** Assignment **
In the records below, find each line with "Parch" and copy it.

[Entries taken from a collection]
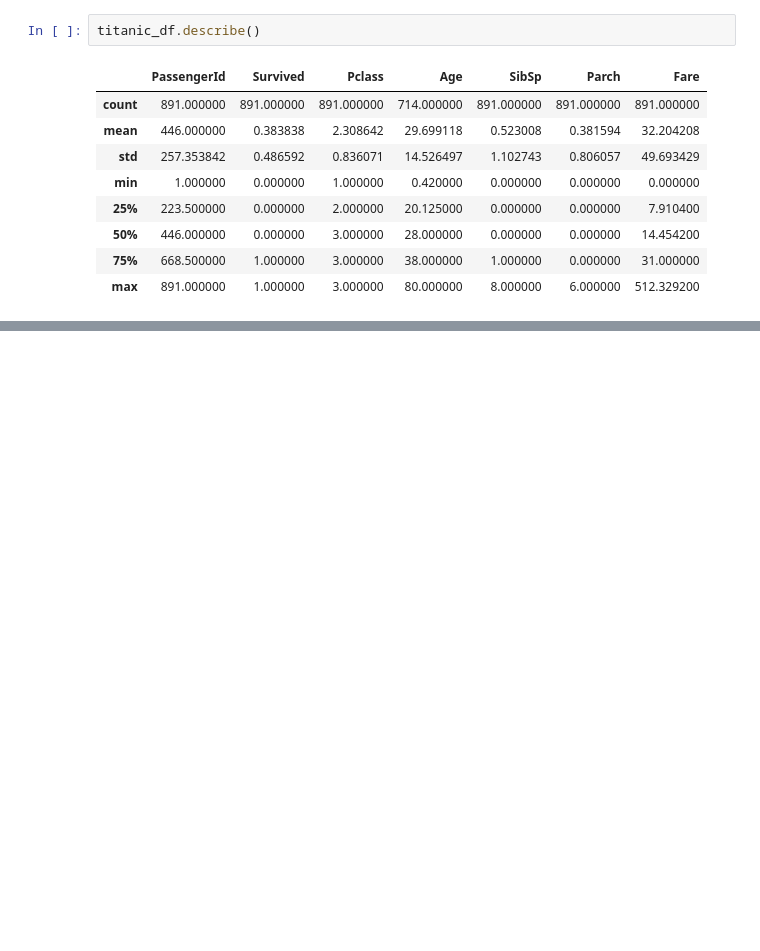
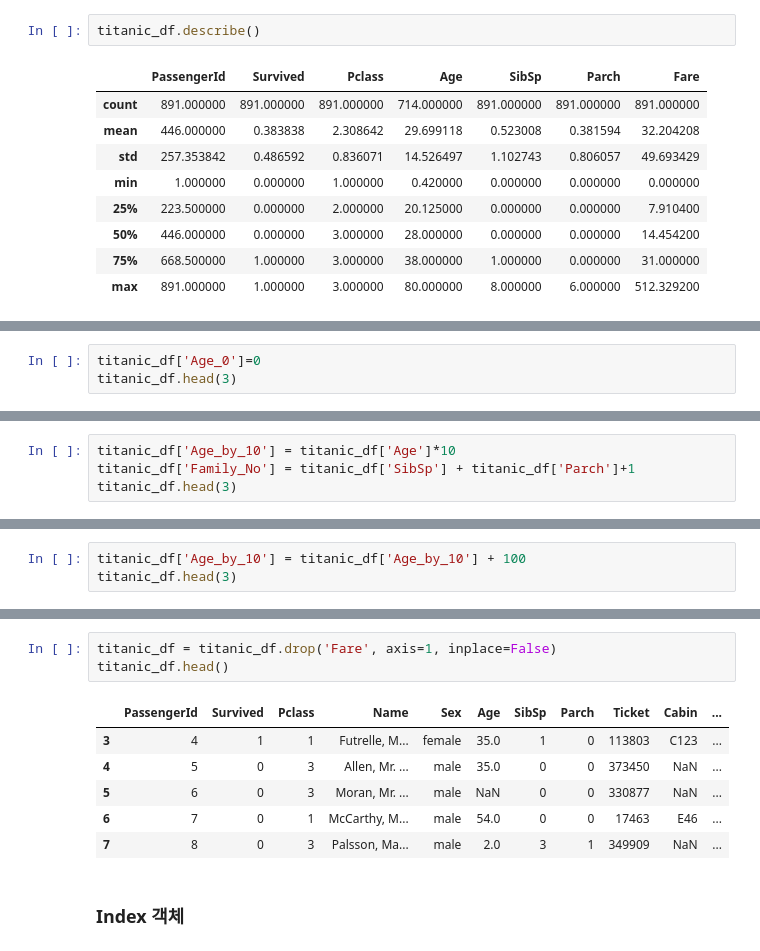
Before and after one commit to kim-jin-seop/AI_Study, a Jupyter notebook: 2.PerfectGuide/2.Pandas.ipynb, the cells around one changed output, grey strips where cells are left out. Drawn from its saved outputs; the diff is of its cells as text; blank space fills up the shorter version.

```diff
--- a/2.PerfectGuide/2.Pandas.ipynb
+++ b/2.PerfectGuide/2.Pandas.ipynb
@@ -180,0 +311,3 @@ titanic_df.describe()
+# %%
+titanic_df['Age_0']=0
+titanic_df.head(3)
@@ -180,0 +319,4 @@ titanic_df.describe()
+# %%
+titanic_df['Age_by_10'] = titanic_df['Age']*10
+titanic_df['Family_No'] = titanic_df['SibSp'] + titanic_df['Parch']+1
+titanic_df.head(3)
@@ -180,0 +328,3 @@ titanic_df.describe()
+# %%
+titanic_df['Age_by_10'] = titanic_df['Age_by_10'] + 100
+titanic_df.head(3)
@@ -180,0 +389,12 @@ titanic_df.describe()
+# %%
+titanic_df = titanic_df.drop('Fare', axis=1, inplace=False)
+titanic_df.head()
+# %% [output]
+|  | PassengerId | Survived | Pclass | Name | Sex | Age | SibSp | Parch | Ticket | Cabin | ... |
+| 3 | 4 | 1 | 1 | Futrelle, M... | female | 35.0 | 1 | 0 | 113803 | C123 | ... |
+| 4 | 5 | 0 | 3 | Allen, Mr. ... | male | 35.0 | 0 | 0 | 373450 | NaN | ... |
+| 5 | 6 | 0 | 3 | Moran, Mr. ... | male | NaN | 0 | 0 | 330877 | NaN | ... |
+| 6 | 7 | 0 | 1 | McCarthy, M... | male | 54.0 | 0 | 0 | 17463 | E46 | ... |
+| 7 | 8 | 0 | 3 | Palsson, Ma... | male | 2.0 | 3 | 1 | 349909 | NaN | ... |
+# %% [markdown]
+### Index 객체
```
Also changed, not shown: parts of 55 cells of this notebook, 1 other file.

** Problem solution **
+titanic_df['Family_No'] = titanic_df['SibSp'] + titanic_df['Parch']+1
+|  | PassengerId | Survived | Pclass | Name | Sex | Age | SibSp | Parch | Ticket | Cabin | ... |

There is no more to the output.